Bordeaux Wine Blog went on vacation last month during which I went on a busman’s holiday to visit two other wine regions: the Jura in France and the Valais in Switzerland.
The Jura is one of the smallest French winegrowing areas, with just 2,000 hectares of vines, although there were ten times that before the phylloxera crisis… Roughly three quarters of the wines are white (including sparkling Crémant du Jura), the rest red and rosé.
There is no longer a château in Château Chalon. The one there in medieval times was entirely demolished. However the small medieval town (population: 150) located 15 km. north of Lons-le-Saunier is a major tourist attraction thanks to its dramatic cliff-top location, 10th century church, lovely stone houses, and beautiful vine-covered landscape. The tiny appellation encompasses just 50 hectares of vines in 4 communes varying between 250 and 400 meters in altitude. The terroir consists primarily of blue-gray marl and clay-limestone soil on steep slopes, sometimes as much as 45°. These are south and south-west facing not only for maximum sun exposure, but also to provide protection from cold winds. Drainage is excellent, a decided boon in the rainy climate.
I spent just half a day in Château Chalon, but the weather was perfect and my family and I enjoyed the experience tremendously.
This video will give you a good idea of how beautiful the site is: https://www.youtube.com/watch?v=BB2ToTz7fZk&feature=youtu.be
And then, of course, there’s the wine… There are very few producers, and I visited just one, but among the most famous: Domaine Macle. We were welcomed by Christelle Macle who runs the domaine, established in 1850, with her brother Laurent. The wines will be certified organic for the upcoming vintage.
We tasted three wines with Christelle.
The 2016 Côtes de Jura was a medium-deep gold color with a characteristic Jura nose displaying controlled oxidation and a certain smokiness.

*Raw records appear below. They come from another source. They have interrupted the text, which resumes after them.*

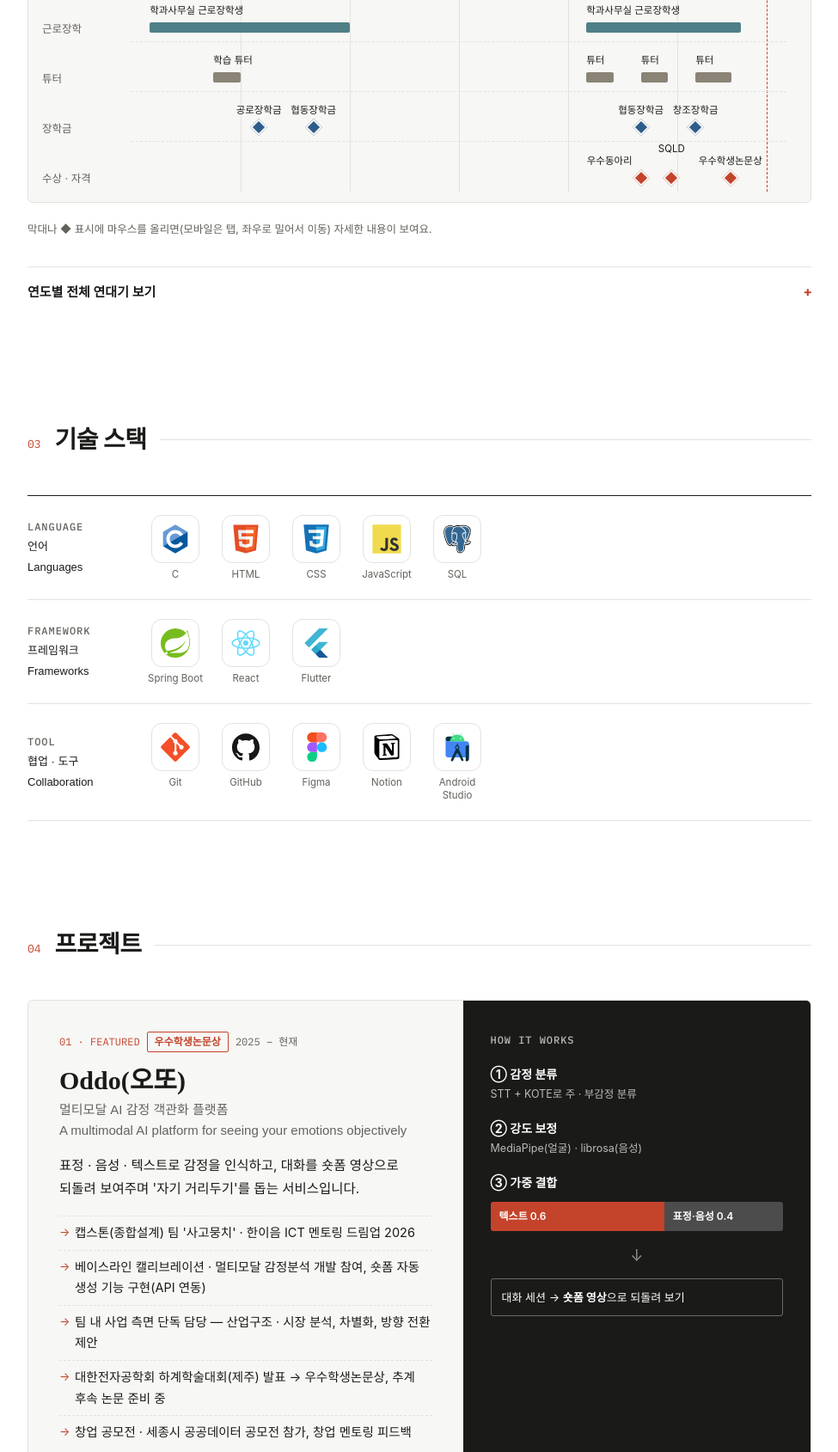
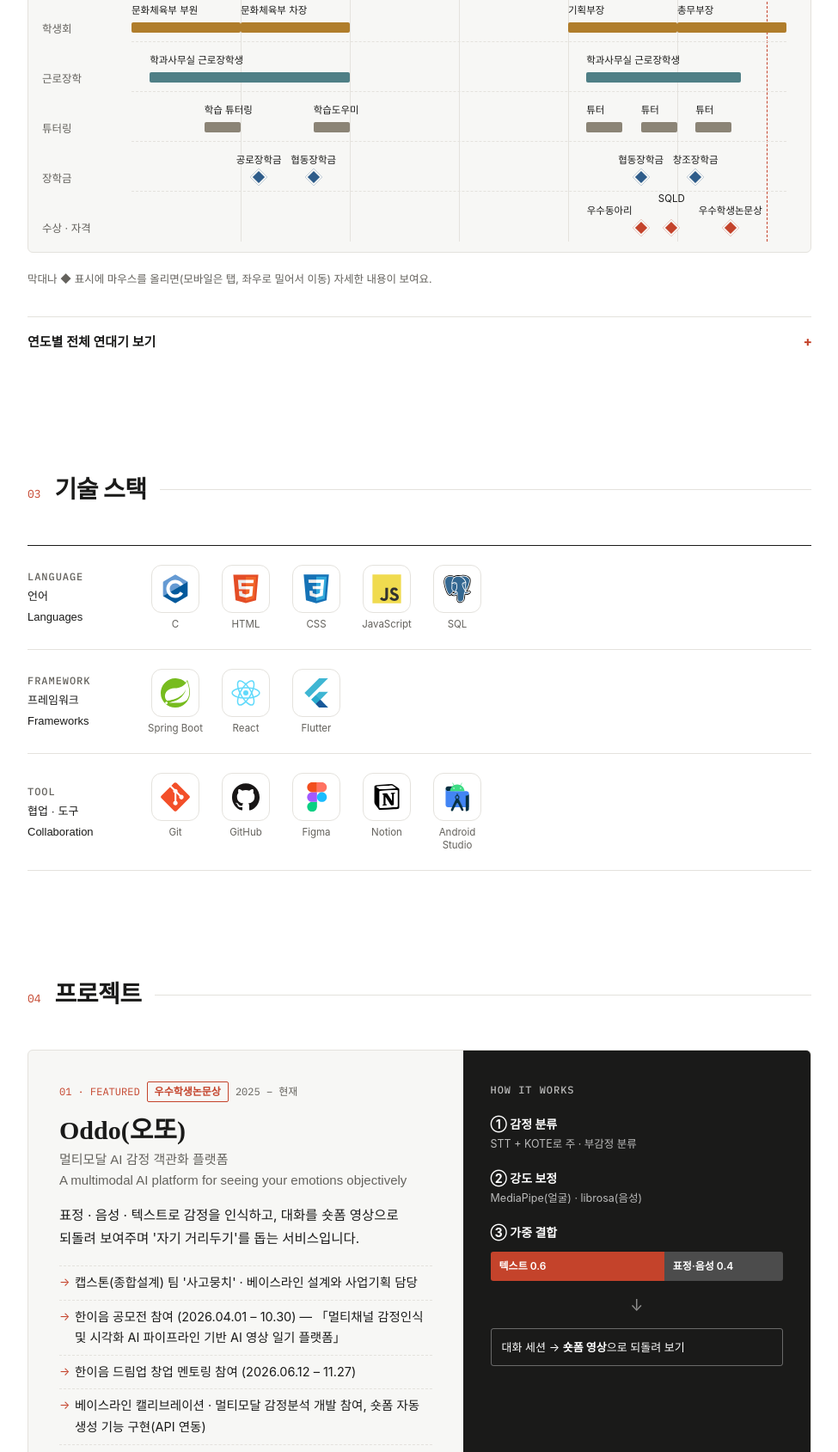
Before and after one commit to HangyuCha/portfolio, a plain HTML site: page index.html in a window 1280 px wide. Shown: the part 1739-3428 px from the top of the page at 86% size, without its empty margins (280-1255 px from the left). Drawn offline with Linux system fonts and the light colour scheme; a web font is replaced by a local one.

Commit message:
Update tutoring history and Hanium activities
Co-Authored-By: Claude Opus 5.5 <noreply@anthropic.com>

```diff
--- a/index.html
+++ b/index.html
@@ -296,7 +296,7 @@
   .chrono-list h4 { font-family: "Noto Serif KR", serif; font-size: 22px; margin-bottom: 6px; }
   .chrono-list ul { list-style: none; font-size: 14px; }
   .chrono-list li { padding: 5px 0; display: flex; gap: 10px; }
-  .chrono-list li .mono { font-size: 12px; color: var(--muted); width: 52px; flex-shrink: 0; padding-top: 1px; }
+  .chrono-list li .mono { font-size: 11.5px; color: var(--muted); width: 80px; flex-shrink: 0; padding-top: 1px; }
 
   /* ───────── Skills ───────── */
   .skill-groups { border-top: 1px solid var(--ink); }
@@ -375,6 +375,8 @@
   .roles li { display: flex; gap: 12px; padding: 3px 0; }
   .roles li .mono { font-size: 12px; color: var(--muted); width: 104px; flex-shrink: 0; padding-top: 1px; }
   .roles.short li .mono { width: 40px; }
+  .roles.tut li > span:first-child { width: 96px; flex-shrink: 0; }
+  .roles.tut li .mono { width: auto; }
 
   .awards-head { margin-top: 56px; }
   .awards { display: grid; grid-template-columns: repeat(auto-fill, minmax(180px, 1fr)); gap: 12px; margin-top: 16px; }
@@ -616,14 +618,18 @@
           <p class="lede ko">표정 · 음성 · 텍스트로 감정을 인식하고, 대화를 숏폼 영상으로 되돌려 보여주며 '자기 거리두기'를 돕는 서비스입니다.</p>
           <p class="lede en">It reads emotion from facial expression, voice and text, then plays the conversation back as a short-form video so users can step back and look at their own feelings.</p>
           <ul class="ko">
-            <li>캡스톤(종합설계) 팀 '사고뭉치' · 한이음 ICT 멘토링 드림업 2026</li>
+            <li>캡스톤(종합설계) 팀 '사고뭉치' · 베이스라인 설계와 사업기획 담당</li>
+            <li>한이음 공모전 참여 (2026.04.01 – 10.30) — 「멀티채널 감정인식 및 시각화 AI 파이프라인 기반 AI 영상 일기 플랫폼」</li>
+            <li>한이음 드림업 창업 멘토링 참여 (2026.06.12 – 11.27)</li>
             <li>베이스라인 캘리브레이션 · 멀티모달 감정분석 개발 참여, 숏폼 자동 생성 기능 구현(API 연동)</li>
             <li>팀 내 사업 측면 단독 담당 — 산업구조 · 시장 분석, 차별화, 방향 전환 제안</li>
             <li>대한전자공학회 하계학술대회(제주) 발표 → 우수학생논문상, 추계 후속 논문 준비 중</li>
             <li>창업 공모전 · 세종시 공공데이터 공모전 참가, 창업 멘토링 피드백</li>
           </ul>
           <ul class="en">
-            <li>Capstone design team "Sagomungchi" · Hanium ICT Mentoring Dream-Up 2026</li>
+            <li>Capstone design team "Sagomungchi" · baseline design and business planning</li>
+            <li>Hanium ICT competition (2026.04.01 – 10.30): "AI video-diary platform built on a multichannel emotion-recognition and visualization AI pipeline"</li>
+            <li>Hanium Dream-Up startup mentoring (2026.06.12 – 11.27)</li>
             <li>Worked on baseline calibration and multimodal emotion analysis; built auto-generated short-form videos (API integration)</li>
             <li>Sole owner of the business side: industry and market analysis, differentiation, user-driven pivot proposals</li>
             <li>Presented at the IEIE Summer Conference (Jeju) → Best Student Paper Award; follow-up paper in progress</li>
@@ -746,10 +752,20 @@
             <p class="en">Team "Sagomungchi" · Baseline design and business planning</p>
           </div>
           <div class="ex">
-            <span class="mono">2021 – 2026 · <span class="ko">4회</span><span class="en">4 terms</span></span>
-            <h4><span class="ko">홍익대학교 재능기부 학습 튜터</span><span class="en">Hongik University Peer Tutor</span></h4>
-            <p class="ko">학습 튜터링 / 새내기 학습 튜터링 — 튜티의 부족 과목 · 역량 지도</p>
-            <p class="en">Tutoring and freshman tutoring, coaching students on the subjects they struggled with</p>
+            <span class="mono">2021 – 2026 · <span class="ko">5개 학기</span><span class="en">5 semesters</span></span>
+            <h4><span class="ko">홍익대학교 학습 튜터</span><span class="en">Hongik University Tutor</span></h4>
+            <p class="ko">모두 튜터 역할 — 튜티의 부족 과목 · 역량 지도</p>
+            <p class="en">Always as the tutor, coaching students on the subjects they struggled with</p>
+            <ul class="roles tut ko">
+              <li><span>학습 튜터링</span><span class="mono">2021-2 · 2025-1 · 2025-2 · 2026-1</span></li>
+              <li><span>학습도우미</span><span class="mono">2022-2</span></li>
+              <li><span>새내기 튜터링</span><span class="mono">2025-1 · 2026-1</span></li>
+            </ul>
+            <ul class="roles tut en">
+              <li><span>Peer tutoring</span><span class="mono">F21 · S25 · F25 · S26</span></li>
+              <li><span>Study helper</span><span class="mono">F22</span></li>
+              <li><span>Freshman tutoring</span><span class="mono">S25 · S26</span></li>
+            </ul>
           </div>
           <div class="ex">
             <span class="mono"><span class="ko">대외활동</span><span class="en">External</span></span>
@@ -888,8 +904,16 @@
   var ROWS = [
     { ko: '<b>Oddo</b><br>캡스톤', en: '<b>Oddo</b><br>Capstone', color: 'var(--c-feat)', items: [
       { s: T(2025, 3), e: T(2026, 11, 30), fade: true,
-        ko: ['Oddo · 감정 객관화 플랫폼', '2025 – 현재', '캡스톤(종합설계) · 한이음 드림업 2026(04–11) · 베이스라인 설계와 사업기획 담당'],
-        en: ['Oddo · emotion platform', '2025 – now', 'Capstone design · Hanium Dream-Up 2026 (Apr–Nov) · baseline design and business planning'] }
+        ko: ['Oddo · 감정 객관화 플랫폼', '2025 – 현재', '캡스톤(종합설계) 팀 \'사고뭉치\' · 베이스라인 설계와 사업기획 담당'],
+        en: ['Oddo · emotion platform', '2025 – now', 'Capstone design team · baseline design and business planning'] }
+    ]},
+    { ko: '한이음', en: 'Hanium', color: 'var(--c-proj)', items: [
+      { s: T(2026, 4, 1), e: T(2026, 10, 30), y: 32, h: 8, labelLeft: true,
+        ko: ['한이음 공모전', '2026.04.01 – 10.30', '멀티채널 감정인식 및 시각화 AI 파이프라인 기반 AI 영상 일기 플랫폼'],
+        en: ['Hanium competition', '2026.04.01 – 10.30', 'AI video-diary platform on a multichannel emotion-recognition and visualization pipeline'] },
+      { s: T(2026, 6, 12), e: T(2026, 11, 27), y: 12, h: 8, labelLeft: true,
+        ko: ['드림업 창업 멘토링', '2026.06.12 – 11.27', '한이음 드림업 창업 멘토링'],
+        en: ['Dream-Up mentoring', '2026.06.12 – 11.27', 'Hanium Dream-Up startup mentoring'] }
     ]},
     { ko: '프로젝트', en: 'Projects', color: 'var(--c-proj)', items: [
       { s: T(2022, 4), e: T(2022, 5, 31), ko: ['포트폴리오 웹', '2022.04 – 05', '자기주도학습동아리 · 4인 팀장'], en: ['Portfolio sites', '2022.04 – 05', 'Study club · team lead of 4'] },
@@ -914,11 +938,12 @@
       { s: T(2021, 3), e: T(2022, 12, 31), ko: ['학과사무실 근로장학생', '2021 – 2022', '소프트웨어융합학과 사무실 · 2년'], en: ['Dept. office work-study', '2021 – 2022', 'Software Convergence Dept. office · 2 years'] },
       { s: T(2025, 3), e: T(2026, 7, 31), ko: ['학과사무실 근로장학생', '2025 – 2026.07경', '소프트웨어융합학과 사무실 · 2026-1학기까지'], en: ['Dept. office work-study', '2025 – c. 2026.07', 'Software Convergence Dept. office · through spring 2026'] }
     ]},
-    { ko: '튜터', en: 'Tutoring', color: 'var(--c-campus)', items: [
-      { s: T(2021, 10), e: T(2021, 12, 31), ko: ['학습 튜터', '2021.10 – 12', '재능기부 학습 튜터링'], en: ['Tutor', '2021.10 – 12', 'Peer tutoring'] },
-      { s: T(2025, 3), e: T(2025, 5, 31), ko: ['튜터', '2025.03 – 05', '재능기부 학습 튜터링'], en: ['Tutor', '2025.03 – 05', 'Peer tutoring'] },
-      { s: T(2025, 9), e: T(2025, 11, 30), ko: ['튜터', '2025.09 – 11', '새내기 학습 튜터링'], en: ['Tutor', '2025.09 – 11', 'Freshman tutoring'] },
-      { s: T(2026, 3), e: T(2026, 6, 30), ko: ['튜터', '2026.03 – 06', '재능기부 학습 튜터링'], en: ['Tutor', '2026.03 – 06', 'Peer tutoring'] }
+    { ko: '튜터링', en: 'Tutoring', color: 'var(--c-campus)', items: [
+      { s: T(2021, 9), e: T(2021, 12, 31), ko: ['학습 튜터링', '2021-2학기', '학습 튜터링 · 튜터'], en: ['Tutoring', 'Fall 2021', 'Peer tutoring · tutor'] },
+      { s: T(2022, 9), e: T(2022, 12, 31), ko: ['학습도우미', '2022-2학기', '학습도우미 · 튜터'], en: ['Study helper', 'Fall 2022', 'Study helper program · tutor'] },
+      { s: T(2025, 3), e: T(2025, 6, 30), ko: ['튜터', '2025-1학기', '학습 튜터링 · 새내기 튜터링 (튜터)'], en: ['Tutor', 'Spring 2025', 'Peer tutoring · freshman tutoring'] },
+      { s: T(2025, 9), e: T(2025, 12, 31), ko: ['튜터', '2025-2학기', '학습 튜터링 (튜터)'], en: ['Tutor', 'Fall 2025', 'Peer tutoring'] },
+      { s: T(2026, 3), e: T(2026, 6, 30), ko: ['튜터', '2026-1학기', '학습 튜터링 · 새내기 튜터링 (튜터)'], en: ['Tutor', 'Spring 2026', 'Peer tutoring · freshman tutoring'] }
     ]},
     { ko: '장학금', en: 'Scholarship', points: true, color: 'var(--c-schol)', items: [
       { s: T(2022, 3), ko: ['공로장학금', '2022-1학기', '성적우수장학금'], en: ['Gongro', 'Spring 2022', 'Academic excellence scholarship'] },
@@ -934,12 +959,12 @@
   ];
 
   var CHRONO = [
-    [2021, [['01–12', '학생회 문화체육부 부원', 'Student council, Culture & Sports member'], ['2021–22', '소프트웨어융합학과 사무실 근로장학생', 'Work-study, Software Convergence Dept. office'], ['10–12', '재능기부 학습 튜터 첫 활동', 'First term as a peer tutor']]],
-    [2022, [['01–12', '학생회 문화체육부 차장', 'Student council, Culture & Sports deputy head'], ['1학기', '공로장학금 (성적우수)', 'Gongro Scholarship (academic)'], ['04–05', '개인 포트폴리오 웹사이트 제작 (4인 팀장)', 'Built portfolio websites (team lead of 4)'], ['2학기', '협동장학금 (성적우수)', 'Hyeopdong Scholarship (academic)']]],
+    [2021, [['01–12', '학생회 문화체육부 부원', 'Student council, Culture & Sports member'], ['2021–22', '소프트웨어융합학과 사무실 근로장학생', 'Work-study, Software Convergence Dept. office'], ['2학기', '학습 튜터링 (튜터)', 'Peer tutoring (tutor)']]],
+    [2022, [['01–12', '학생회 문화체육부 차장', 'Student council, Culture & Sports deputy head'], ['1학기', '공로장학금 (성적우수)', 'Gongro Scholarship (academic)'], ['04–05', '개인 포트폴리오 웹사이트 제작 (4인 팀장)', 'Built portfolio websites (team lead of 4)'], ['2학기', '협동장학금 (성적우수)', 'Hyeopdong Scholarship (academic)'], ['2학기', '학습도우미 (튜터)', 'Study helper (tutor)']]],
     [2023, [['01.02', '육군 입대 · 제8사단 포병대대 수송중형운전병', 'Enlisted, ROK Army 8th Division artillery battalion (transport driver)']]],
     [2024, [['07.01', '군 복무 마침', 'Completed military service'], ['10–', '캐나다 토론토 어학연수 (~2025.01)', 'Language study in Toronto (to 2025.01)']]],
-    [2025, [['01–12', '학생회 기획부장', 'Student council, Head of Planning'], ['2025–', '학과사무실 근로장학생 (~2026.07경)', 'Dept. office work-study (to c. 2026.07)'], ['03–05', '학습 튜터', 'Peer tutor'], ['04–07', '노년층 학습지원 웹 서비스 (5인 팀장)', 'Learning site for seniors (team lead of 5)'], ['08', '우수동아리 선정', 'Best Club Award'], ['2학기', '협동장학금 (성적우수)', 'Hyeopdong Scholarship (academic)'], ['09–11', '학습 튜터', 'Peer tutor'], ['09–12', '한국경제TV 일경험 · 144시간', 'Korea Economic TV program · 144 hrs'], ['12', 'SQLD 취득', 'Earned SQLD']]],
-    [2026, [['01–12', '학생회 총무부장', 'Student council, Head of General Affairs'], ['1학기', '창조장학금 (성적우수)', 'Changjo Scholarship (academic)'], ['03–06', '학습 튜터', 'Peer tutor'], ['04–', '한이음 ICT 멘토링 드림업 · Oddo', 'Hanium Dream-Up · Oddo'], ['05–07', '한경닷컴 일경험 · 160시간', 'Hankyung.com program · 160 hrs'], ['06', '우수학생논문상 (대한전자공학회)', 'Best Student Paper Award (IEIE)'], ['09–', '데일리로맨틱 서비스 기획', 'Daily Romantic service planning']]]
+    [2025, [['01–12', '학생회 기획부장', 'Student council, Head of Planning'], ['2025–', '학과사무실 근로장학생 (~2026.07경)', 'Dept. office work-study (to c. 2026.07)'], ['1학기', '학습 튜터링 · 새내기 튜터링 (튜터)', 'Peer + freshman tutoring (tutor)'], ['04–07', '노년층 학습지원 웹 서비스 (5인 팀장)', 'Learning site for seniors (team lead of 5)'], ['08', '우수동아리 선정', 'Best Club Award'], ['2학기', '협동장학금 (성적우수)', 'Hyeopdong Scholarship (academic)'], ['2학기', '학습 튜터링 (튜터)', 'Peer tutoring (tutor)'], ['09–12', '한국경제TV 일경험 · 144시간', 'Korea Economic TV program · 144 hrs'], ['12', 'SQLD 취득', 'Earned SQLD']]],
+    [2026, [['01–12', '학생회 총무부장', 'Student council, Head of General Affairs'], ['1학기', '창조장학금 (성적우수)', 'Changjo Scholarship (academic)'], ['1학기', '학습 튜터링 · 새내기 튜터링 (튜터)', 'Peer + freshman tutoring (tutor)'], ['04.01–10.30', '한이음 공모전 참여 · AI 영상 일기 플랫폼', 'Hanium competition · AI video-diary platform'], ['05–07', '한경닷컴 일경험 · 160시간', 'Hankyung.com program · 160 hrs'], ['06', '우수학생논문상 (대한전자공학회)', 'Best Student Paper Award (IEIE)'], ['06.12–11.27', '한이음 드림업 창업 멘토링', 'Hanium Dream-Up startup mentoring'], ['09–', '데일리로맨틱 서비스 기획', 'Daily Romantic service planning']]]
   ];
 
   var chart = document.getElementById('chart');
@@ -969,8 +994,11 @@
             : '<span class="' + cls + '" style="left:' + l + '%;transform:translateX(-50%)">' + t[0] + '</span>';
         } else {
           var w = pos(it.e) - l;
-          track += '<button class="bar' + (it.fade ? ' fade' : '') + '" data-i="' + idx + '" style="--c:' + r.color + ';left:' + l + '%;width:' + w + '%;transition-delay:' + (idx * 40) + 'ms" aria-label="' + t[0] + '"></button>';
-          track += it.right
+          var size = it.y != null ? 'bottom:' + it.y + 'px;height:' + it.h + 'px;' : '';
+          track += '<button class="bar' + (it.fade ? ' fade' : '') + '" data-i="' + idx + '" style="--c:' + r.color + ';' + size + 'left:' + l + '%;width:' + w + '%;transition-delay:' + (idx * 40) + 'ms" aria-label="' + t[0] + '"></button>';
+          // 한 줄에 겹치는 막대 두 개: 라벨을 막대 왼쪽, 같은 높이에
+          if (it.labelLeft) track += '<span class="' + cls + '" style="right:' + (100 - l) + '%;margin-right:8px;bottom:' + (it.y + it.h / 2 - 10) + 'px">' + t[0] + '</span>';
+          else track += it.right
             ? '<span class="' + cls + '" style="right:' + (100 - l - w) + '%">' + t[0] + '</span>'
             : '<span class="' + cls + '" style="left:' + (it.fade ? l + w * .4 : l) + '%">' + t[0] + '</span>';
         }
```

The wine had a dry very earthy flavor and a mineral aftertaste.
This was followed by a 2011 Château Chalon showing a fine, brilliant color and a complex nose of walnuts, beeswax, and spice. The long aftertaste featured an attractive bitter note. The similarities with a first-rate fino Sherry were obvious, but that would be selling the wine short. It had unique aromatics and personality that well and truly set it apart from every other wine. I very much enjoyed it. Christelle recommends serving her Château Chalon at cool room temperature rather than chilled, and it benefits from aeration. She also insists on the wine’s extraordinary ageing potential, running into many decades. To give you an idea of pricing, this very rare wine, going on ten years old, cost 55 euros.
We ended the tasting with the domaine’s Macvin du Jura, a sweet fortified wine (17.5° alc./vol.) made with 2/3 unfermented Chardonnay grape must and 1/3 aged marc. Technically, Macvin is a mistelle or vin de liqueur, much like Pineau des Charentes in Cognac or ratafia in Champagne.
This unusual drink proved to be a very fruity, refreshing aperitif.
Any of these wines would somewhat destabilize wine buffs because they have a style all their own. A white Bordeaux with the nose of the Côtes du Jura would probably be deemed to have a winemaking flaw. Any yet, this is the way the wines have been made there for centuries, and they kind of grow on you… Which brings me to the subject of how to match them with food. I can’t pretend to have a great deal of experience, but I can tell you that veal sweetbreads in a cream and morel sauce with Château Chalon was an exquisite experience, as I think Côtes du Jura would be with shellfish.
Well, I had wanted to visit the esoteric Château Chalon appellation for many years and was not disappointed. I can now cross it off my bucket list of the world’s great wine regions to see and encourage you to do the same.